Thursday, August 9, 2007

Some reports suggest a drop in foreign remittances--particularly in states with less established Latin American (and Mexican) immigrant communities:
A significantly lower percentage of Mexican migrants are sending money to their homeland from the United States than last year, according to the results of a survey released today by the Inter-American Development Bank’s Multilateral Investment Fund (MIF).

The percentage of Mexicans who regularly make remittances fell to 64% in the first half of 2007, down from 71% last year. The drop was the steepest in states where Latin American immigration is most recent, like Georgia, North Carolina or Pennsylvania. In “new destination” states the percentage plunged to 56% this year from an average 80% in 2006.

States that have long had large Hispanic communities, such as California, Texas, Florida and New York, have not seen similar falls.

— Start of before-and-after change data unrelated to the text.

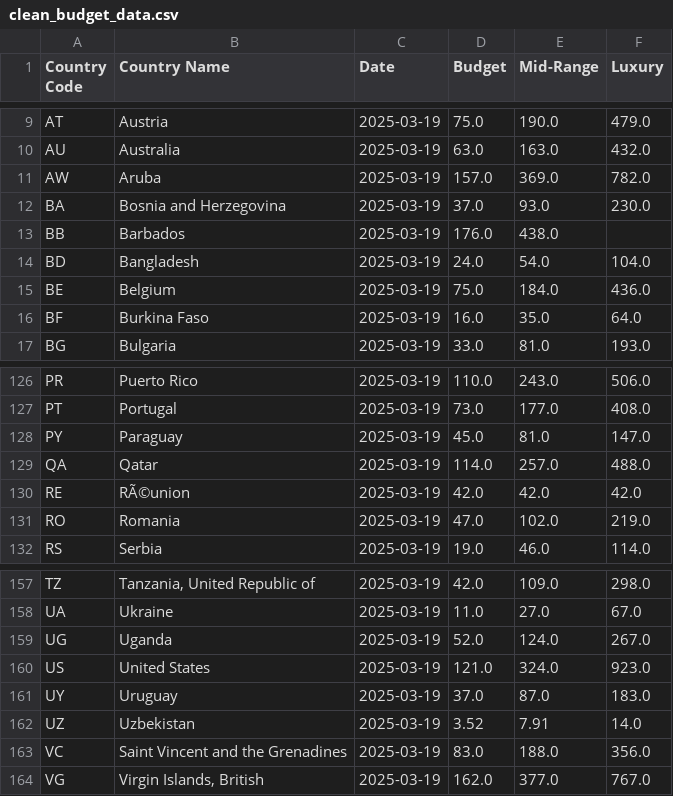
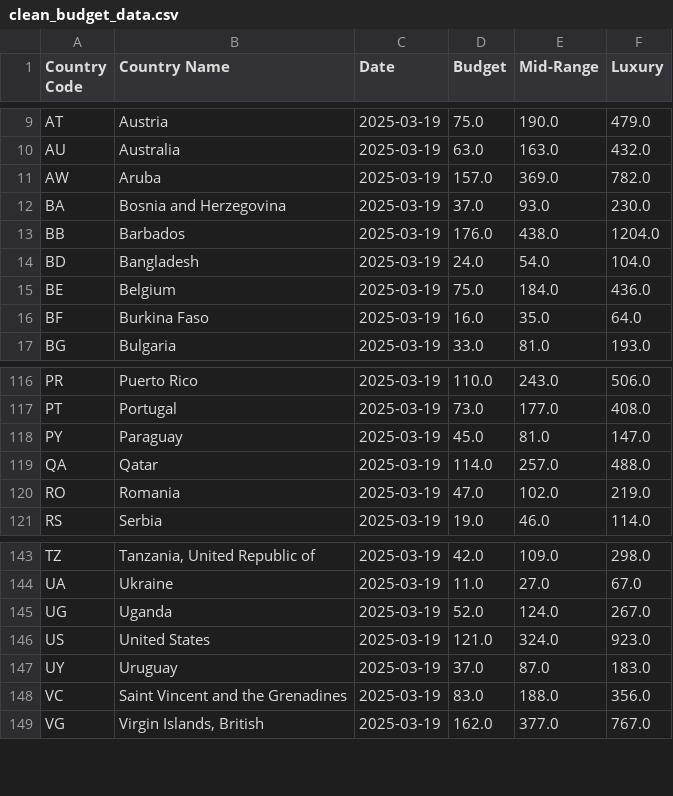
Before and after one commit to felrando/lit_a, a CSV file: clean_budget_data.csv, drawn as a sheet; only a part is shown, gaps mark what is left out; the diff covers the shown part only.

```diff
--- a/clean_budget_data.csv
+++ b/clean_budget_data.csv
@@ -12,3 +12,3 @@ AW,Aruba,2025-03-19,157.0,369.0,782.0
 BA,Bosnia and Herzegovina,2025-03-19,37.0,93.0,230.0
-BB,Barbados,2025-03-19,176.0,438.0,
+BB,Barbados,2025-03-19,176.0,438.0,1204.0
 BD,Bangladesh,2025-03-19,24.0,54.0,104.0
@@ -129,3 +119,2 @@ PY,Paraguay,2025-03-19,45.0,81.0,147.0
 QA,Qatar,2025-03-19,114.0,257.0,488.0
-RE,RÃ©union,2025-03-19,42.0,42.0,42.0
 RO,Romania,2025-03-19,47.0,102.0,219.0
@@ -161,3 +147,2 @@ US,United States,2025-03-19,121.0,324.0,923.0
 UY,Uruguay,2025-03-19,37.0,87.0,183.0
-UZ,Uzbekistan,2025-03-19,3.52,7.91,14.0
 VC,Saint Vincent and the Grenadines,2025-03-19,83.0,188.0,356.0
```
Also changed, not shown: 14 removed rows and 2 edited cells elsewhere in this file, 2 other files.
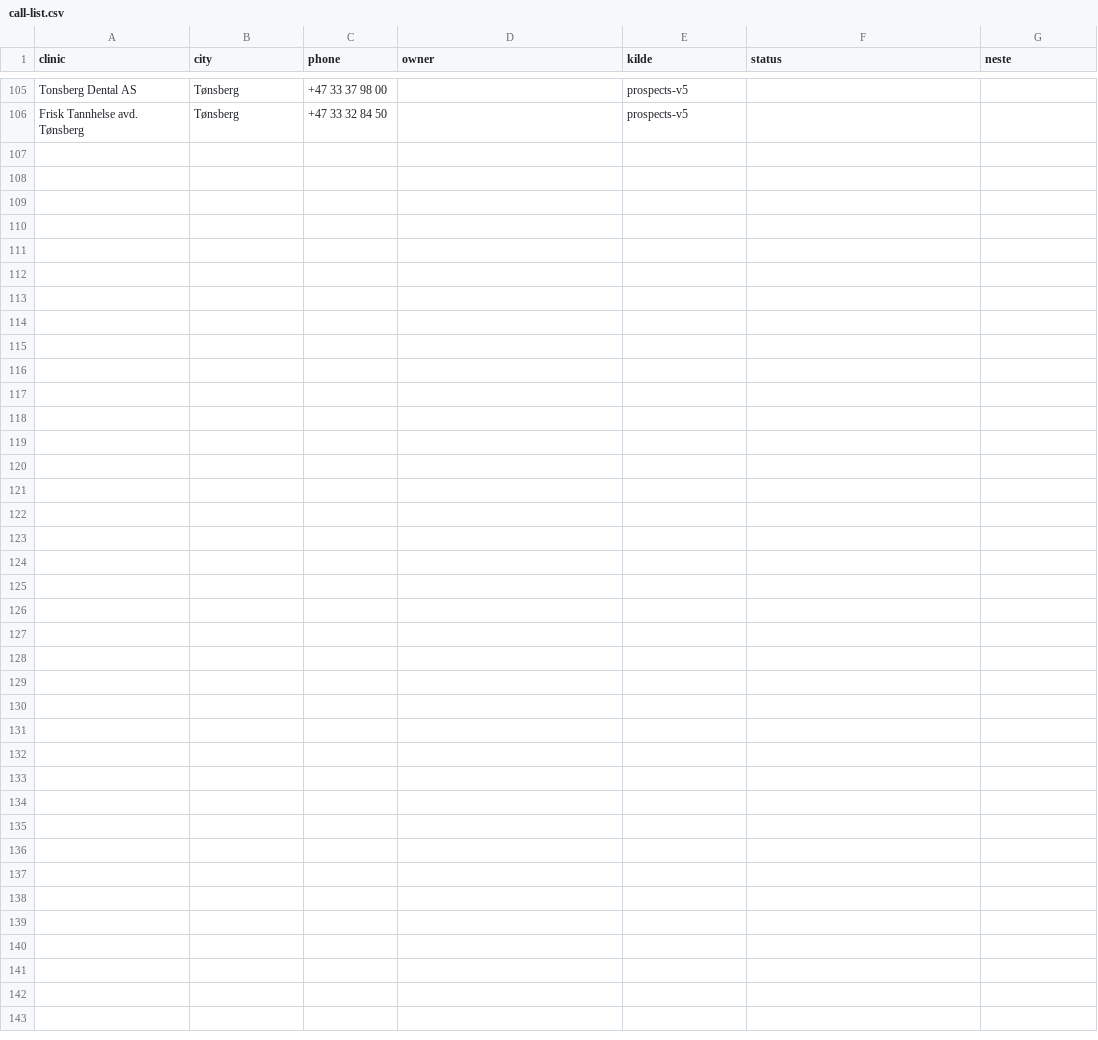
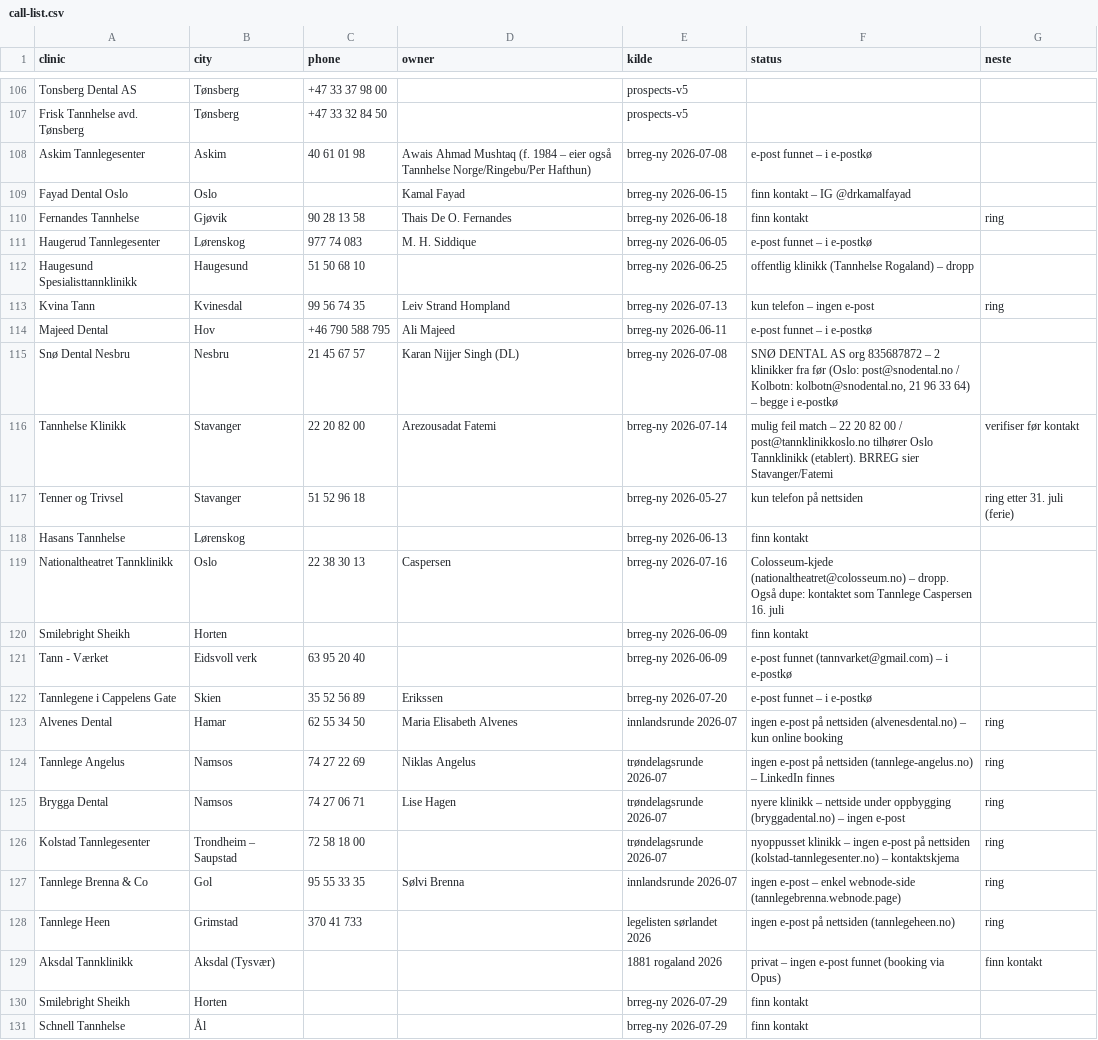
Before and after one commit to beckhie1/DentDigital, a CSV file: outreach/call-list.csv, drawn as a sheet; only a part is shown, gaps mark what is left out; the diff covers the shown part only.

Commit message:
clinics added

```diff
--- a/outreach/call-list.csv
+++ b/outreach/call-list.csv
@@ -106 +107,25 @@ Tonsberg Dental AS,Tønsberg,+47 33 37 98 00,,prospects-v5,,
 Frisk Tannhelse avd. Tønsberg,Tønsberg,+47 33 32 84 50,,prospects-v5,,
+Askim Tannlegesenter,Askim,40 61 01 98,Awais Ahmad Mushtaq (f. 1984 – eier også Tannhelse Norge/Ringebu/Per Hafthun),brreg-ny 2026-07-08,e-post funnet – i e-postkø,
+Fayad Dental Oslo,Oslo,,Kamal Fayad,brreg-ny 2026-06-15,finn kontakt – IG @drkamalfayad,
+Fernandes Tannhelse,Gjøvik,90 28 13 58,Thais De O. Fernandes,brreg-ny 2026-06-18,finn kontakt,ring
+Haugerud Tannlegesenter,Lørenskog,977 74 083,M. H. Siddique,brreg-ny 2026-06-05,e-post funnet – i e-postkø,
+Haugesund Spesialisttannklinikk,Haugesund,51 50 68 10,,brreg-ny 2026-06-25,offentlig klinikk (Tannhelse Rogaland) – dropp,
+Kvina Tann,Kvinesdal,99 56 74 35,Leiv Strand Hompland,brreg-ny 2026-07-13,kun telefon – ingen e-post,ring
+Majeed Dental,Hov,+46 790 588 795,Ali Majeed,brreg-ny 2026-06-11,e-post funnet – i e-postkø,
+Snø Dental Nesbru,Nesbru,21 45 67 57,Karan Nijjer Singh (DL),brreg-ny 2026-07-08,"SNØ DENTAL AS org 835687872 – 2 klinikker fra før (Oslo: post@snodental.no / Kolbotn: kolbotn@snodental.no, 21 96 33 64) – begge i e-postkø",
+Tannhelse Klinikk,Stavanger,22 20 82 00,Arezousadat Fatemi,brreg-ny 2026-07-14,mulig feil match – 22 20 82 00 / post@tannklinikkoslo.no tilhører Oslo Tannklinikk (etablert). BRREG sier Stavanger/Fatemi,verifiser før kontakt
+Tenner og Trivsel,Stavanger,51 52 96 18,,brreg-ny 2026-05-27,kun telefon på nettsiden,ring etter 31. juli (ferie)
+Hasans Tannhelse,Lørenskog,,,brreg-ny 2026-06-13,finn kontakt,
+Nationaltheatret Tannklinikk,Oslo,22 38 30 13,Caspersen,brreg-ny 2026-07-16,Colosseum-kjede (nationaltheatret@colosseum.no) – dropp. Også dupe: kontaktet som Tannlege Caspersen 16. juli,
+Smilebright Sheikh,Horten,,,brreg-ny 2026-06-09,finn kontakt,
+Tann - Værket,Eidsvoll verk,63 95 20 40,,brreg-ny 2026-06-09,e-post funnet (tannvarket@gmail.com) – i e-postkø,
+Tannlegene i Cappelens Gate,Skien,35 52 56 89,Erikssen,brreg-ny 2026-07-20,e-post funnet – i e-postkø,
+Alvenes Dental,Hamar,62 55 34 50,Maria Elisabeth Alvenes,innlandsrunde 2026-07,ingen e-post på nettsiden (alvenesdental.no) – kun online booking,ring
+Tannlege Angelus,Namsos,74 27 22 69,Niklas Angelus,trøndelagsrunde 2026-07,ingen e-post på nettsiden (tannlege-angelus.no) – LinkedIn finnes,ring
+Brygga Dental,Namsos,74 27 06 71,Lise Hagen,trøndelagsrunde 2026-07,nyere klinikk – nettside under oppbygging (bryggadental.no) – ingen e-post,ring
+Kolstad Tannlegesenter,Trondheim – Saupstad,72 58 18 00,,trøndelagsrunde 2026-07,nyoppusset klinikk – ingen e-post på nettsiden (kolstad-tannlegesenter.no) – kontaktskjema,ring
+Tannlege Brenna & Co,Gol,95 55 33 35,Sølvi Brenna,innlandsrunde 2026-07,ingen e-post – enkel webnode-side (tannlegebrenna.webnode.page),ring
+Tannlege Heen,Grimstad,370 41 733,,legelisten sørlandet 2026,ingen e-post på nettsiden (tannlegeheen.no),ring
+Aksdal Tannklinikk,Aksdal (Tysvær),,,1881 rogaland 2026,privat – ingen e-post funnet (booking via Opus),finn kontakt
+Smilebright Sheikh,Horten,,,brreg-ny 2026-07-29,finn kontakt,
+Schnell Tannhelse,Ål,,,brreg-ny 2026-07-29,finn kontakt,
```
Also changed, not shown: 1 added row elsewhere in this file, 38 other files.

In “traditional destination” states the percentage of Mexicans who regularly send money home slipped to 66% from 68% over the same period.

And some think that fears of increased immigration enforcement may be part of the reason for this decline:
Bendixen says this group of Mexicans faces difficulties that have made them less optimistic, such as the lack of well-paying jobs, education and proficiency in English, as well as difficulty getting immigration documents.

He also suggested that immigrants might be saving more money instead of sending it abroad because they feel uncertainty about their future.

About half of the 900 immigrants, Mexican and Central American, interviewed for the survey were illegal immigrants, he added.

"They just don't feel welcome in the United States any longer," Bendixen said.